I’ll admit. I have a beef with Dumb Money. The story of Keith Gill and WallStreetBets is one of legend. A large group of inconsequential investors took down the system, exploiting the downfall of companies like GameStop for pure financial gain. This story is better told in documentary form, including GameStop: Rise of the Players and Diamond Hands: The Legend of WallStreetBets.
This is a real-life David and Goliath story, and Dumb Money tries to tell this story with very little nuance. It is loaded with cinematic emotional manipulation…all with the goal of patting the filmmakers and stars on the back and not of the real-life Gill and WallStreetBets. In fact, if you watch the two documentaries mentioned above, WallStreetBets is criticized by the same Hollywood folks in this film as toxic internet trolls and MAGA disciples.

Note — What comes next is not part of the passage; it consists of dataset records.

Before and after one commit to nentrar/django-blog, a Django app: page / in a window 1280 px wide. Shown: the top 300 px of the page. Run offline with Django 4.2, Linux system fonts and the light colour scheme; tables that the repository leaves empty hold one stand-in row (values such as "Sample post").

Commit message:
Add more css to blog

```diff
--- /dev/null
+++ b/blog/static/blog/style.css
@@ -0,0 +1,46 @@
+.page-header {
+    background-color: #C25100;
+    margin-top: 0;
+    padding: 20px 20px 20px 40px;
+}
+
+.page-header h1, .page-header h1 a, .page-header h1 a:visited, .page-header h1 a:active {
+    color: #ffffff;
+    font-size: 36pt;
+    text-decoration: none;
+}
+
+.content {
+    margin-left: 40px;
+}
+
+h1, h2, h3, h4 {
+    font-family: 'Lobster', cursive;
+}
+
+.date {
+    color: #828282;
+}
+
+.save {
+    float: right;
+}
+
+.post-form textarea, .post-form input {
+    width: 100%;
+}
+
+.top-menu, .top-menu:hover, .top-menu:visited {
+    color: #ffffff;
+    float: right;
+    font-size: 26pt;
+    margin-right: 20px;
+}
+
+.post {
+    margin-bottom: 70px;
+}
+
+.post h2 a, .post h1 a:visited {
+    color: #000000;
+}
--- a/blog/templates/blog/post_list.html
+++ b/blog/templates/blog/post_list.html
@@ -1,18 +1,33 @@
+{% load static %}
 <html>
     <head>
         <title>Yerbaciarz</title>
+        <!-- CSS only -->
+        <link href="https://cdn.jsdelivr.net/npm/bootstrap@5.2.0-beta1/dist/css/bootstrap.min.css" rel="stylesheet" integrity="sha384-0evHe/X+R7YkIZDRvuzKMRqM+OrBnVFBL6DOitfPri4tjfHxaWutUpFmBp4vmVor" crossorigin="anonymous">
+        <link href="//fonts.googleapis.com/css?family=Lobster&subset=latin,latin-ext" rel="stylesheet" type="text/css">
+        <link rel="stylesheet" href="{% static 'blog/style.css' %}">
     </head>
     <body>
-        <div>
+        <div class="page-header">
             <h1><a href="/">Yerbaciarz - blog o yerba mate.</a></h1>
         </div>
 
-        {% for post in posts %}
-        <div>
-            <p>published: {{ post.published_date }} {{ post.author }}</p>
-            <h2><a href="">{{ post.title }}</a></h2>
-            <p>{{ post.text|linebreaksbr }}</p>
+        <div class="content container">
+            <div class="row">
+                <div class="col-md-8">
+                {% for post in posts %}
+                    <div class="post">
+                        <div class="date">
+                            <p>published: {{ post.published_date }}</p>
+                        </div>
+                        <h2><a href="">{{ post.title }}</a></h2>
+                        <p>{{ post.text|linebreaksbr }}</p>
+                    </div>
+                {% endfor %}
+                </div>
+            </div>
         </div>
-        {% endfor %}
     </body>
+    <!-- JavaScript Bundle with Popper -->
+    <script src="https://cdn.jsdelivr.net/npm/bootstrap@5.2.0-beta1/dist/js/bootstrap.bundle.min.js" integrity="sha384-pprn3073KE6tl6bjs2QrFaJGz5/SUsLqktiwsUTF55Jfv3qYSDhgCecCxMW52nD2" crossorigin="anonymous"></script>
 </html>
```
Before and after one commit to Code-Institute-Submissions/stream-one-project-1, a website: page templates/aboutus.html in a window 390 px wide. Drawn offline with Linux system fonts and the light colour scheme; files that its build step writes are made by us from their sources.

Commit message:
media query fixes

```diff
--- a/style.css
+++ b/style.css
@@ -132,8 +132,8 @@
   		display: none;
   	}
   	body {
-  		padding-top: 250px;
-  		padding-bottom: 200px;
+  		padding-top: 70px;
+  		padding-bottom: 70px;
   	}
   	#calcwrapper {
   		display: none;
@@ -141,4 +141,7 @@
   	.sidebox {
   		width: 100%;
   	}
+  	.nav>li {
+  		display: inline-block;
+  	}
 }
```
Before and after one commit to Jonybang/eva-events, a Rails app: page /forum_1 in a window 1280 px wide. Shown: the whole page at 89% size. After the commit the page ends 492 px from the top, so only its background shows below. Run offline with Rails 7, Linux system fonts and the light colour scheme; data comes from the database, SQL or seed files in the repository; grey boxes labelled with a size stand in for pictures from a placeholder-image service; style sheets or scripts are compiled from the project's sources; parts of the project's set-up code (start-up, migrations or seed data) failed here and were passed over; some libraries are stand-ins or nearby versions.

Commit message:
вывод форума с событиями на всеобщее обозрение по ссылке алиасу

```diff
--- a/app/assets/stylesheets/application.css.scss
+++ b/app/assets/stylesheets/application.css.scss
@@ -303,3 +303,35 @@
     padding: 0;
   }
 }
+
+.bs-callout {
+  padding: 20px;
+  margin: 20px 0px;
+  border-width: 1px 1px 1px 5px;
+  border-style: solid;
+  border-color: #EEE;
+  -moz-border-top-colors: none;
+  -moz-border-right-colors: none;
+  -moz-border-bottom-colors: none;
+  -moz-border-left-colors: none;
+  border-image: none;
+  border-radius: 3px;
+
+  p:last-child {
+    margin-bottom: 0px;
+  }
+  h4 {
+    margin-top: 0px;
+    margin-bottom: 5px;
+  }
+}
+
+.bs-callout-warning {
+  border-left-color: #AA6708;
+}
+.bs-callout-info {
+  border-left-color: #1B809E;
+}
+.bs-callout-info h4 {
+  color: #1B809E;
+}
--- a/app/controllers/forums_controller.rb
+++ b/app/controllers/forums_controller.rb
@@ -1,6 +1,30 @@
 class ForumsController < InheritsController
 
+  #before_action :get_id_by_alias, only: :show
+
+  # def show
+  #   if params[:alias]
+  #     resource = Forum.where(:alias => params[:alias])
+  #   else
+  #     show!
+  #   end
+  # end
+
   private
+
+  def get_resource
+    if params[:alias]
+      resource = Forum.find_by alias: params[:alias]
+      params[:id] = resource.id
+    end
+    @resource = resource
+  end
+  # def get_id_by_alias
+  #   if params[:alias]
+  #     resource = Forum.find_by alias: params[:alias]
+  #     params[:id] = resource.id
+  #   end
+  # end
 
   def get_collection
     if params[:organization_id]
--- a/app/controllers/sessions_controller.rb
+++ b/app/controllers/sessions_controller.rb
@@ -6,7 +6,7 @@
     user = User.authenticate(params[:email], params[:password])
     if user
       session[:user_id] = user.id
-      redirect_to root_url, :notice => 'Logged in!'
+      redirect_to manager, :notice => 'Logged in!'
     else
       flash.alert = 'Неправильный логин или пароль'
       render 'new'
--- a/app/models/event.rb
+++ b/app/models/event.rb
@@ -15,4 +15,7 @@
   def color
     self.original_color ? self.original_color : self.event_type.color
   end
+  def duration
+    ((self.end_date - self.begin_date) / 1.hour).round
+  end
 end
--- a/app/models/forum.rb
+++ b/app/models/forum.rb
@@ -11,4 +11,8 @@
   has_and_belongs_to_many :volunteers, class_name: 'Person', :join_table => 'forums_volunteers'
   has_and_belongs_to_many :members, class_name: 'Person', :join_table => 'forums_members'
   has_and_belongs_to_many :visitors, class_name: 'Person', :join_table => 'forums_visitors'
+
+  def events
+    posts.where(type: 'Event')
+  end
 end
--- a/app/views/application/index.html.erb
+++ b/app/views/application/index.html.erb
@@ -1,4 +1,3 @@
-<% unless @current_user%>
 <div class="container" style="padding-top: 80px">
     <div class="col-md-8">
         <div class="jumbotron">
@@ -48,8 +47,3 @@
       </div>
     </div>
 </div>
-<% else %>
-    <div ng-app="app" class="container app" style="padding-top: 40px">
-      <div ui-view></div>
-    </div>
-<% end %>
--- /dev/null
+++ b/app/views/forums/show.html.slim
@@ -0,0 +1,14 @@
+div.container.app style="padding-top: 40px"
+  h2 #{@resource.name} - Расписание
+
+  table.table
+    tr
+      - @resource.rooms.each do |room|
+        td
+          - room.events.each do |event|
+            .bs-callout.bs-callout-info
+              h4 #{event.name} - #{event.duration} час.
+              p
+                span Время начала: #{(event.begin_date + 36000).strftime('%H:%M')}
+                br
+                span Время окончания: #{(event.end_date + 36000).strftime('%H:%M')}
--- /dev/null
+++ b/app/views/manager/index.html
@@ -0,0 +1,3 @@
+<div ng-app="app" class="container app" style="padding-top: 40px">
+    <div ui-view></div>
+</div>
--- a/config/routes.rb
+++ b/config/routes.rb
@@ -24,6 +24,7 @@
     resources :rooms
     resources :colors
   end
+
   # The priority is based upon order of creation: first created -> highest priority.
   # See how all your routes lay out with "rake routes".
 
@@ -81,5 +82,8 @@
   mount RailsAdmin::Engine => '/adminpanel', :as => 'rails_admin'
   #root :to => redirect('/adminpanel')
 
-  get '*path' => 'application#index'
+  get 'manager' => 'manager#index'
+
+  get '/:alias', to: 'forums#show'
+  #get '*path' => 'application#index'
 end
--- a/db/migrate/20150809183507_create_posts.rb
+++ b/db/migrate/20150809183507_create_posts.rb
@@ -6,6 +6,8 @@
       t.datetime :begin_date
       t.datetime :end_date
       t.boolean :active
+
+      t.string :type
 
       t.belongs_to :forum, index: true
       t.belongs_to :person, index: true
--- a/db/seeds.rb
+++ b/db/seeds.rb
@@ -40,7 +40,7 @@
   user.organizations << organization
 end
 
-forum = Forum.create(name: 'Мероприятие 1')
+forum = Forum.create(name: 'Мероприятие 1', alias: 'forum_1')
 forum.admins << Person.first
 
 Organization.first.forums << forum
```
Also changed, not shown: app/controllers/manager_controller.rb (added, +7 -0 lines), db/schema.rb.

In the end, we have Hollywood’s attempt to hijack an everyday person’s story that, ironically, corporate Hollywood wishes never happened in real life. Look, as a film, it’s typical Hollywood with good and mixed performances from some of its greats. Paul Dano does sympathetic low-status very well. Shailene Woodley plays the loyal wife equally well. Pete Davidson does what he does best and attracts a young female audience. Seth Rogen does slimy like the great method actor. Nick Offerman can do no wrong. Lastly, with this and Barbie, America Ferrera is the new face of injustice.
Again, there’s just no nuance here. Good is good. Evil is evil. We have seen the story of the hero’s rise and the giant’s downfall many times. Hollywood plays with our emotions very well…almost too well. Dumb Money is a masterclass in audience emotional manipulation. If you felt inspired by Dumb Money, let me ask you two questions. What does it mean to short a stock, and what’s a hedge fund?…thought so.
In the end, thanks, Dumb Money. You appropriated a story of the little guy, and now you own it. Well done.
"…a masterclass in audience emotional manipulation."